English is a language that no longer belongs to any specific piece of land, or any specific people. It’s a language that—no matter what people from the U.K. might say—has no primary dialect. In all sorts of places around the world, there are all different kinds of native communities of English speakers, and it’s a language, therefore, that doesn’t have a center. Therefore, a language in which when you write, you can, in principle, be read by any kind of person, because there is no longer a history, a land, a specific community, or a specific set of experiences that defines the English speaker. The English language is no longer a situated language. And therefore when you write in English, you are writing to, in principle, any kind of person, and therefore, when you write in this language, you’re on your guard. You do not know how to relate to the audience. It’s like speaking into a certain kind of voice.
Because of this, there’s a certain kind of intimacy that’s lost for me in English. In Tamil, for example, there are many people who I don’t share a worldview, but just in virtue of the fact that we’re Tamil speakers, whether they grew up in Oslo or in a small village in Tamil Nadu, or if they grew up in Kuala Lumpur or Sri Lanka, just in virtue of the fact that they speak this language, they are tied by a certain history and to a certain region in the world.
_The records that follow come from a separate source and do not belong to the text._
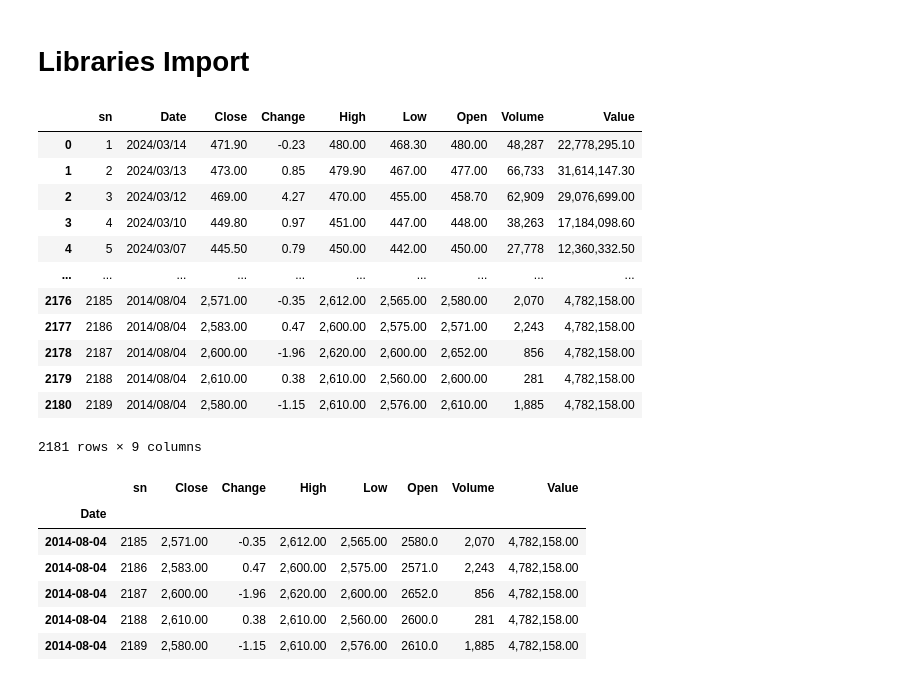
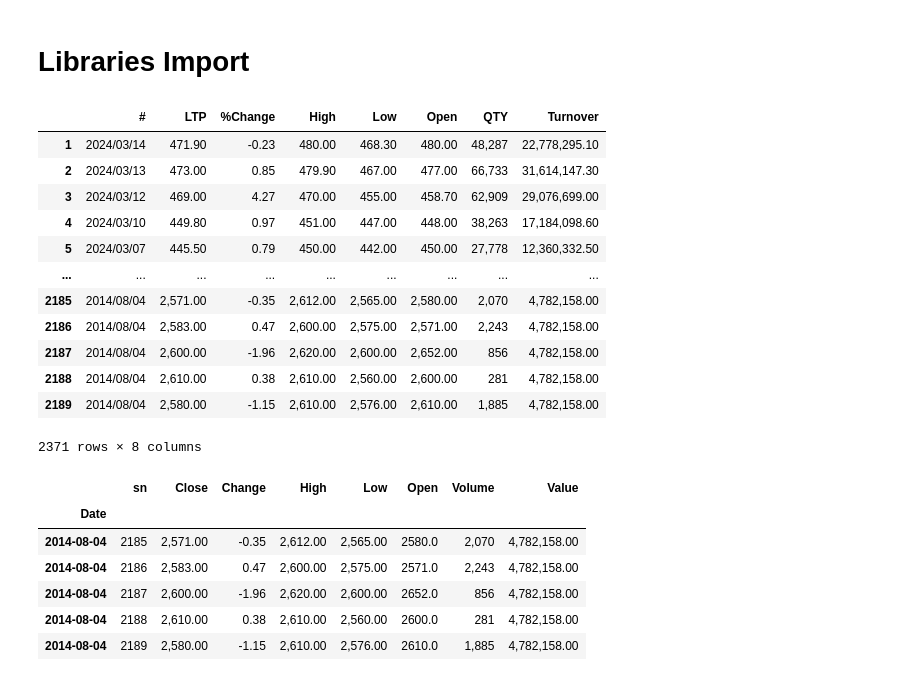
Before and after one commit to rachu2215/Nepse-Stock, a Jupyter notebook: lstm-final.ipynb, the cells around one changed output. Cells and saved outputs as stored; diff of their text form; code cells hidden in the pictures.

```diff
--- a/lstm-final.ipynb
+++ b/lstm-final.ipynb
@@ -12,21 +12,21 @@ from tensorflow.keras.optimizers import Adam
 
 import matplotlib.pyplot as plt
 # %%
-file_path = '/NABIL.csv'
+file_path = 'NABIL.csv'
 df = pd.read_csv(file_path)
 df
 # %% [output]
-|  | sn | Date | Close | Change | High | Low | Open | Volume | Value |
-| 0 | 1 | 2024/03/14 | 471.90 | -0.23 | 480.00 | 468.30 | 480.00 | 48,287 | 22,778,295.10 |
-| 1 | 2 | 2024/03/13 | 473.00 | 0.85 | 479.90 | 467.00 | 477.00 | 66,733 | 31,614,147.30 |
-| 2 | 3 | 2024/03/12 | 469.00 | 4.27 | 470.00 | 455.00 | 458.70 | 62,909 | 29,076,699.00 |
-| 3 | 4 | 2024/03/10 | 449.80 | 0.97 | 451.00 | 447.00 | 448.00 | 38,263 | 17,184,098.60 |
-| 4 | 5 | 2024/03/07 | 445.50 | 0.79 | 450.00 | 442.00 | 450.00 | 27,778 | 12,360,332.50 |
-| ... | ... | ... | ... | ... | ... | ... | ... | ... | ... |
-| 2176 | 2185 | 2014/08/04 | 2,571.00 | -0.35 | 2,612.00 | 2,565.00 | 2,580.00 | 2,070 | 4,782,158.00 |
-| 2177 | 2186 | 2014/08/04 | 2,583.00 | 0.47 | 2,600.00 | 2,575.00 | 2,571.00 | 2,243 | 4,782,158.00 |
-| 2178 | 2187 | 2014/08/04 | 2,600.00 | -1.96 | 2,620.00 | 2,600.00 | 2,652.00 | 856 | 4,782,158.00 |
-| 2179 | 2188 | 2014/08/04 | 2,610.00 | 0.38 | 2,610.00 | 2,560.00 | 2,600.00 | 281 | 4,782,158.00 |
-| 2180 | 2189 | 2014/08/04 | 2,580.00 | -1.15 | 2,610.00 | 2,576.00 | 2,610.00 | 1,885 | 4,782,158.00 |
+|  | # | LTP | %Change | High | Low | Open | QTY | Turnover |
+| 1 | 2024/03/14 | 471.90 | -0.23 | 480.00 | 468.30 | 480.00 | 48,287 | 22,778,295.10 |
+| 2 | 2024/03/13 | 473.00 | 0.85 | 479.90 | 467.00 | 477.00 | 66,733 | 31,614,147.30 |
+| 3 | 2024/03/12 | 469.00 | 4.27 | 470.00 | 455.00 | 458.70 | 62,909 | 29,076,699.00 |
+| 4 | 2024/03/10 | 449.80 | 0.97 | 451.00 | 447.00 | 448.00 | 38,263 | 17,184,098.60 |
+| 5 | 2024/03/07 | 445.50 | 0.79 | 450.00 | 442.00 | 450.00 | 27,778 | 12,360,332.50 |
+| ... | ... | ... | ... | ... | ... | ... | ... | ... |
+| 2185 | 2014/08/04 | 2,571.00 | -0.35 | 2,612.00 | 2,565.00 | 2,580.00 | 2,070 | 4,782,158.00 |
+| 2186 | 2014/08/04 | 2,583.00 | 0.47 | 2,600.00 | 2,575.00 | 2,571.00 | 2,243 | 4,782,158.00 |
+| 2187 | 2014/08/04 | 2,600.00 | -1.96 | 2,620.00 | 2,600.00 | 2,652.00 | 856 | 4,782,158.00 |
+| 2188 | 2014/08/04 | 2,610.00 | 0.38 | 2,610.00 | 2,560.00 | 2,600.00 | 281 | 4,782,158.00 |
+| 2189 | 2014/08/04 | 2,580.00 | -1.15 | 2,610.00 | 2,576.00 | 2,610.00 | 1,885 | 4,782,158.00 |
-2181 rows × 9 columns
+2371 rows × 8 columns
 # %%
```
Also changed, not shown: parts of 11 cells of this notebook.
Whether I disagree with them on any particular point or not, I have a sense of who they are. I have a way of approaching—I know already what kind of stances I might take towards that community and therefore I think in Tamil, knowing my audience, there’s more of a possibility for a certain kind of vulnerability. I don’t just mean that because I would show myself or reveal myself to a Tamil audience more than I want to an English audience—actually, in certain ways, the opposite is the case, they are certain things I wouldn’t talk about because Tamil society is conservative—but just knowing that society means that I will know what I am doing, I will know whether my speech act is something that bothers, annoys, subverts, angers, or soothes. I have a more intimate sense of this.
VR: Do you feel like South Asian diasporic voices are being better represented in literature these days, or not?
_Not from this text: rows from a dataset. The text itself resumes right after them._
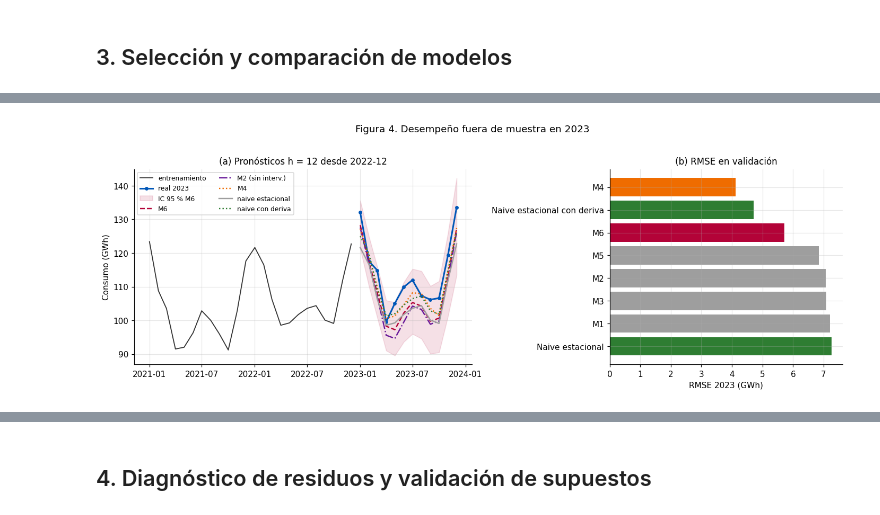
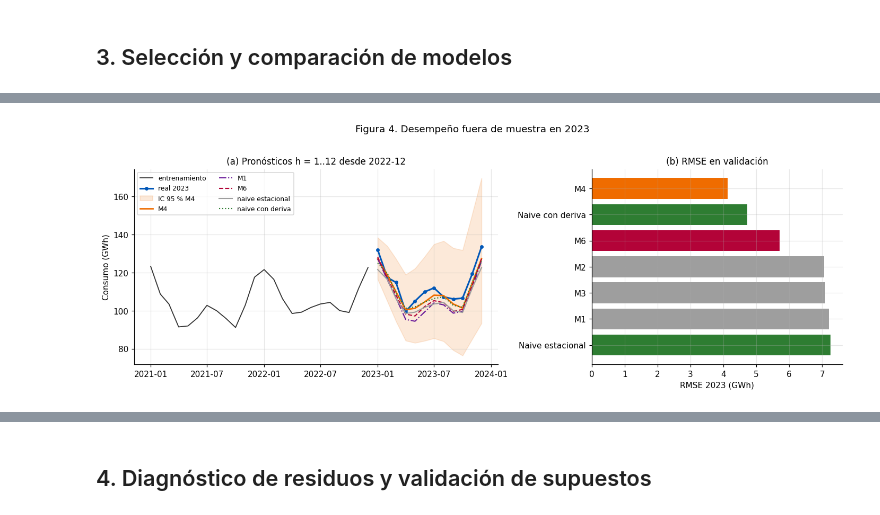
Before and after one commit to claudioalarconP/Analisis_de_serie_de_tiempo, a Jupyter notebook: notebooks/semana_2/S2/mcdi505_s2calarcon.ipynb, the cells around one changed output, grey strips where cells are left out. Cells and saved outputs as stored; diff of their text form; code cells hidden in the pictures.

```diff
--- a/notebooks/semana_2/S2/mcdi505_s2calarcon.ipynb
+++ b/notebooks/semana_2/S2/mcdi505_s2calarcon.ipynb
@@ -327,76 +353,75 @@ Contraste D = 0 (ARIMA(0,1,1) + 11 indicadoras mensuales + covid + agudo): θ1 =
 # %% [markdown]
 ## 3. Selección y comparación de modelos
 # %%
-# Referencia obligatoria: naive estacional (repite el valor del mismo mes del año anterior)
-naive_val = y["2022-01":"2022-12"].to_numpy()
+# Validación: se pronostican 12 meses desde 2022-12 sin reestimar ni usar observaciones reales de 2023
 rmse = lambda e: float(np.sqrt(np.mean(np.square(e))))
 mae  = lambda e: float(np.mean(np.abs(e)))
-print(f"Naive estacional — RMSE: {rmse(y_val.to_numpy() - naive_val):.2f} | MAE: {mae(y_val.to_numpy() - naive_val):.2f}")
-
-# --- AIC, BIC, RMSE y MAE en validación 2023 para los candidatos (pronóstico h = 12 desde 2022-12) ---
 real = y_val.to_numpy()
-denom_mase = mae(y_train.to_numpy()[S:] - y_train.to_numpy()[:-S])          # naive estacional dentro de train
-g_medio = np.mean(y_train.to_numpy()[S:] / y_train.to_numpy()[:-S] - 1)     # crecimiento interanual medio (train)
-naive_deriva = naive_val * (1 + g_medio)
 
 def pronosticar(fit, exog_futuro=None):
-    """Pronóstico en GWh: media con corrección de sesgo exp(m + v/2) e IC 95 % retransformado."""
+    """Pronóstico h = 1..12 en GWh: media con corrección de sesgo exp(m + v/2) e IC 95 % retransformado."""
     f = fit.get_forecast(steps=len(y_val), exog=exog_futuro)
+    assert f.predicted_mean.index.equals(y_val.index), "los pronósticos deben corresponder a 2023"
     m, v = np.asarray(f.predicted_mean), np.asarray(f.var_pred_mean)
-    ic = np.exp(np.asarray(f.conf_int()))
+    ic = np.exp(np.asarray(f.conf_int(alpha=ALFA)))
     return {"media": np.exp(m + v / 2), "inferior": ic[:, 0], "superior": ic[:, 1]}
 
-def metricas(pred):
-    e = real - pred
-    return {"RMSE": rmse(e), "MAE": mae(e), "ME": e.mean(), "MAPE (%)": 100 * np.mean(np.abs(e / real)), "MASE": mae(e) / denom_mase}
+# Referencia obligatoria: naive estacional (repite 2022); referencia adicional: naive estacional con deriva
+naive_val = y_train["2022"].to_numpy()
+g_medio = np.mean(y_train.to_numpy()[S:] / y_train.to_numpy()[:-S] - 1)          # crecimiento interanual medio 2016-2022
+naive_deriva = naive_val * (1 + g_medio)
+BENCH = ["Naive estacional", "Naive con deriva"]
 
-pronos, filas = {}, []
-for nombre, fit in ajustes.items():
-    cols = CANDIDATOS[nombre][2]
-    pr = pronos[nombre] = pronosticar(fit, None if cols is None else X_val[cols])
-    filas.append({"modelo": nombre, "k": len(fit.params) - 1, "AIC": fit.aic, "BIC": fit.bic, "AICc": fit.aicc,
-                  **metricas(pr["media"]), "cobertura IC95 (%)": 100 * np.mean((real >= pr["inferior"]) & (real <= pr["superior"]))})
-filas += [{"modelo": "Naive estacional", **metricas(naive_val)}, {"modelo": "Naive estacional con deriva", **metricas(naive_deriva)}]
-tabla_comp = pd.DataFrame(filas).set_index("modelo")
-tabla_comp.insert(2, "ΔAIC", tabla_comp["AIC"] - tabla_comp["AIC"].min())
-tabla_comp.insert(4, "ΔBIC", tabla_comp["BIC"] - tabla_comp["BIC"].min())
-tabla_comp["k"] = tabla_comp["k"].astype("Int64")
-# Vista de la Tabla 3: los criterios exigidos por la rúbrica primero; el resto, como complemento (mismos valores)
-RUBRICA = ["k", "AIC", "ΔAIC", "BIC", "ΔBIC", "RMSE", "MAE"]
-COMPLEMENTO = ["AICc", "ME", "MAPE (%)", "MASE", "cobertura IC95 (%)"]
-vista_comp = tabla_comp[RUBRICA + COMPLEMENTO].copy()
-vista_comp.columns = pd.MultiIndex.from_tuples([("Criterios de la rúbrica", c) for c in RUBRICA]
-                                               + [("Complementarias (sin puntaje)", c) for c in COMPLEMENTO])
-display(vista_comp.style.format(precision=2, na_rep="No aplica")
-        .set_caption("Tabla 3. Ajuste penalizado (2015-2022) y error de pronóstico en validación 2023 (GWh)"))
+pronos = {m: pronosticar(f, None if CANDIDATOS[m][2] is None else X_val[CANDIDATOS[m][2]]) for m, f in ajustes.items()}
+preds = {**{m: pronos[m]["media"] for m in SARIMA}, BENCH[0]: naive_val, BENCH[1]: naive_deriva}
+tabla_comp = pd.DataFrame({m: {"AIC": ajustes[m].aic if m in ajustes else np.nan, "BIC": ajustes[m].bic if m in ajustes else np.nan,
+                               "RMSE": rmse(real - p), "MAE": mae(real - p), "ME": float(np.mean(real - p))}
+                           for m, p in preds.items()}).T
 
-FINAL = "M6"
+# Regla fijada antes de ver los errores: menor RMSE en 2023, con MAE como respaldo
+SELECCIONADO = tabla_comp.loc[SARIMA, "RMSE"].idxmin()
+mejora = lambda m, b, c="RMSE": 100 * (1 - tabla_comp.loc[m, c] / tabla_comp.loc[b, c])
+tabla_comp["mejora RMSE vs naive (%)"] = [mejora(m, BENCH[0]) for m in tabla_comp.index]
+tabla_comp["rol"] = ["Principal de pronóstico" if m == SELECCIONADO else "Complementario (intervención)" if m == COMPLEMENTARIO
+                     else "Referencia" if m in BENCH else "Descartado" for m in tabla_comp.index]
+display(tabla_comp.style.format({"AIC": "{:.1f}", "BIC": "{:.1f}", "RMSE": "{:.2f}", "MAE": "{:.2f}", "ME": "{:+.2f}",
+                                 "mejora RMSE vs naive (%)": "{:+.1f}"}, decimal=",", na_rep="—")
+        .set_caption("Tabla 3. AIC/BIC dentro de muestra (2015-2022) y error fuera de muestra en 2023, en GWh (ME > 0: subestima)"))
+
+# Figura 4
 fig, axes = plt.subplots(1, 2, figsize=(13, 4.6), gridspec_kw={"width_ratios": [1.45, 1]})
 ax = axes[0]
 ax.plot(y_train["2021-01":].index, y_train["2021-01":], color="#333333", lw=1.2, label="entrenamiento")
 ax.plot(y_val.index, real, color=AZUL, lw=2, marker="o", ms=3.5, label="real 2023")
-ax.fill_between(y_val.index, pronos[FINAL]["inferior"], pronos[FINAL]["superior"], color=ROJO, alpha=0.12, label="IC 95 % M6")
-for nombre, pred, color, ls in [("M6", pronos["M6"]["media"], ROJO, "--"), ("M2 (sin interv.)", pronos["M2"]["media"], MORADO, "-."),
-                                ("M4", pronos["M4"]["media"], NARANJA, ":"), ("naive estacional", naive_val, GRIS, "-"),
+ax.fill_between(y_val.index, pronos[SELECCIONADO]["inferior"], pronos[SELECCIONADO]["superior"], color=NARANJA, alpha=0.15,
+                label=f"IC 95 % {SELECCIONADO}")
+for nombre, pred, color, ls in [(SELECCIONADO, preds[SELECCIONADO], NARANJA, "-"), ("M1", preds["M1"], MORADO, "-."),
+                                (COMPLEMENTARIO, preds[COMPLEMENTARIO], ROJO, "--"), ("naive estacional", naive_val, GRIS, "-"),
                                 ("naive con deriva", naive_deriva, VERDE, ":")]:
-    ax.plot(y_val.index, pred, color=color, ls=ls, lw=1.6, label=nombre)
-ax.set(ylabel="Consumo (GWh)", title="(a) Pronósticos h = 12 desde 2022-12"); ax.legend(ncol=2, loc="upper left")
+    ax.plot(y_val.index, pred, color=color, ls=ls, lw=1.8 if nombre == SELECCIONADO else 1.4, label=nombre)
+ax.set(ylabel="Consumo (GWh)", title="(a) Pronósticos h = 1..12 desde 2022-12"); ax.legend(ncol=2, loc="upper left")
 ax.xaxis.set_major_locator(mdates.MonthLocator(bymonth=(1, 7))); ax.xaxis.set_major_formatter(mdates.DateFormatter("%Y-%m"))
 orden_b = tabla_comp["RMSE"].sort_values()
-axes[1].barh(range(len(orden_b)), orden_b, color=[ROJO if m == FINAL else NARANJA if m == "M4" else (VERDE if m.startswith("Naive") else GRIS)
-                                                   for m in orden_b.index])
+axes[1].barh(range(len(orden_b)), orden_b, color=[NARANJA if m == SELECCIONADO else ROJO if m == COMPLEMENTARIO
+                                                   else (VERDE if m in BENCH else GRIS) for m in orden_b.index])
 axes[1].set_yticks(range(len(orden_b)), list(orden_b.index)); axes[1].invert_yaxis()
 axes[1].set(xlabel="RMSE 2023 (GWh)", title="(b) RMSE en validación")
 fig.suptitle("Figura 4. Desempeño fuera de muestra en 2023", y=1.02)
 plt.tight_layout(); plt.show()
 
 media_22 = y_train["2022"].mean()
-print(f"Crecimiento 2023 / 2022 (media anual): real = {100 * (real.mean() / media_22 - 1):+.1f} % | "
-      + " | ".join(f"{m} = {round(100 * (pronos[m]['media'].mean() / media_22 - 1), 1) + 0:+.1f} %" for m in ("M2", "M4", "M6"))
-      + f" | deriva naive = {100 * g_medio:+.1f} %")
-print(f"Meses de 2023 subestimados por {FINAL}: {int((real > pronos[FINAL]['media']).sum())} de 12 | "
-      f"reducción frente al naive estacional: RMSE {100 * (1 - tabla_comp.loc[FINAL, 'RMSE'] / tabla_comp.loc['Naive estacional', 'RMSE']):.1f} %, "
-      f"MAE {100 * (1 - tabla_comp.loc[FINAL, 'MAE'] / tabla_comp.loc['Naive estacional', 'MAE']):.1f} % | M4 frente al naive estacional: "
-      f"RMSE {100 * (1 - tabla_comp.loc['M4', 'RMSE'] / tabla_comp.loc['Naive estacional', 'RMSE']):.1f} %, "
-      f"MAE {100 * (1 - tabla_comp.loc['M4', 'MAE'] / tabla_comp.loc['Naive estacional', 'MAE']):.1f} %")
+crec = {k: round(100 * (v.mean() / media_22 - 1), 1) + 0.0 for k, v in {"real": real, **preds}.items()}
+subest = {m: int((real > preds[m]).sum()) for m in preds}
+cob = {m: np.mean((real >= pronos[m]["inferior"]) & (real <= pronos[m]["superior"])) for m in SARIMA}
+desvio = np.exp(ajustes[COMPLEMENTARIO].params[["covid", "agudo"]].cumsum()) - 1
+MEJOR_AIC_P = tabla_comp.loc[PRINCIPALES, "AIC"].idxmin()
+evidencia(
+    f"Menor RMSE y MAE: {SELECCIONADO} ({num(tabla_comp.loc[SELECCIONADO, 'RMSE'])} y {num(tabla_comp.loc[SELECCIONADO, 'MAE'])} GWh); "
+    f"RMSE {num(mejora(SELECCIONADO, BENCH[0]), 1)} % menor que el naive estacional y {num(mejora(SELECCIONADO, BENCH[1]), 1)} % menor que el naive con deriva.",
+    f"Menor AIC/BIC entre M1-M4: {MEJOR_AIC_P} ({num(tabla_comp.loc[MEJOR_AIC_P, 'AIC'], 1)} / {num(tabla_comp.loc[MEJOR_AIC_P, 'BIC'], 1)}); "
+    f"con intervención, {COMPLEMENTARIO}: {num(tabla_comp.loc[COMPLEMENTARIO, 'AIC'], 1)} / {num(tabla_comp.loc[COMPLEMENTARIO, 'BIC'], 1)}.",
+    "Crecimiento medio 2023 / 2022: real " + pct(crec["real"]) + " | " + " | ".join(f"{m} {pct(crec[m])}" for m in preds) + ".",
+    "Meses de 2023 subestimados (de 12): " + ", ".join(f"{m} {subest[m]}" for m in preds) + ". "
+    f"Cobertura IC 95 %: {', '.join(f'{m} {num(100 * c, 0)} %' for m, c in cob.items())}.",
+    f"{COMPLEMENTARIO}: desviación del nivel {pct(100 * desvio['covid'])} en meses covid = 1 y {pct(100 * desvio['agudo'])} en abril-junio de 2020.")
 # %% [output]
@@ -415 +437 @@ Tabla 3. Ajuste penalizado (2015-2022) y error de pronóstico en validación 202
-[figure, old version]
+[figure, new version]
```
Also changed, not shown: parts of 18 cells of this notebook.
AA: As far as I know, the South Asian American writing being published is all upper caste. In a way, this is reflective of the population of Indians in America, because unlike places like the U.K. or Canada, which have a long history of taking refugees—more varied across caste—and they have also a long history of taking in South Asians that are not necessarily academically or professionally qualified.
The demographic of South Asians that make it to the United States generally all have been high caste and they all generally have a very, very particular kind of relationship to South Asia and a very, very particular minority culture vis-a-vis the other cultures that exist in South Asia. This is also true of South Asian writers who write in English, because access to English, at the level of nativeness and sophistication that’s required to write an English novel that will be published in the United States or the United Kingdom, means you come from a certain kind of privilege. In South Asia, class privilege is always tied to caste privilege. So in that sense, it’s much less representative of the different cultures in South Asia.
VR: What are you working on next?
AA: It’s a novel set in the Tamil diaspora. In a way, I view it as the third part of a trilogy that deals with the war in the least direct way of the first and the second book of the other books in the trilogy. It’s dealing with people in the diaspora whose relationship to the war is inherited, rather than directly acquired.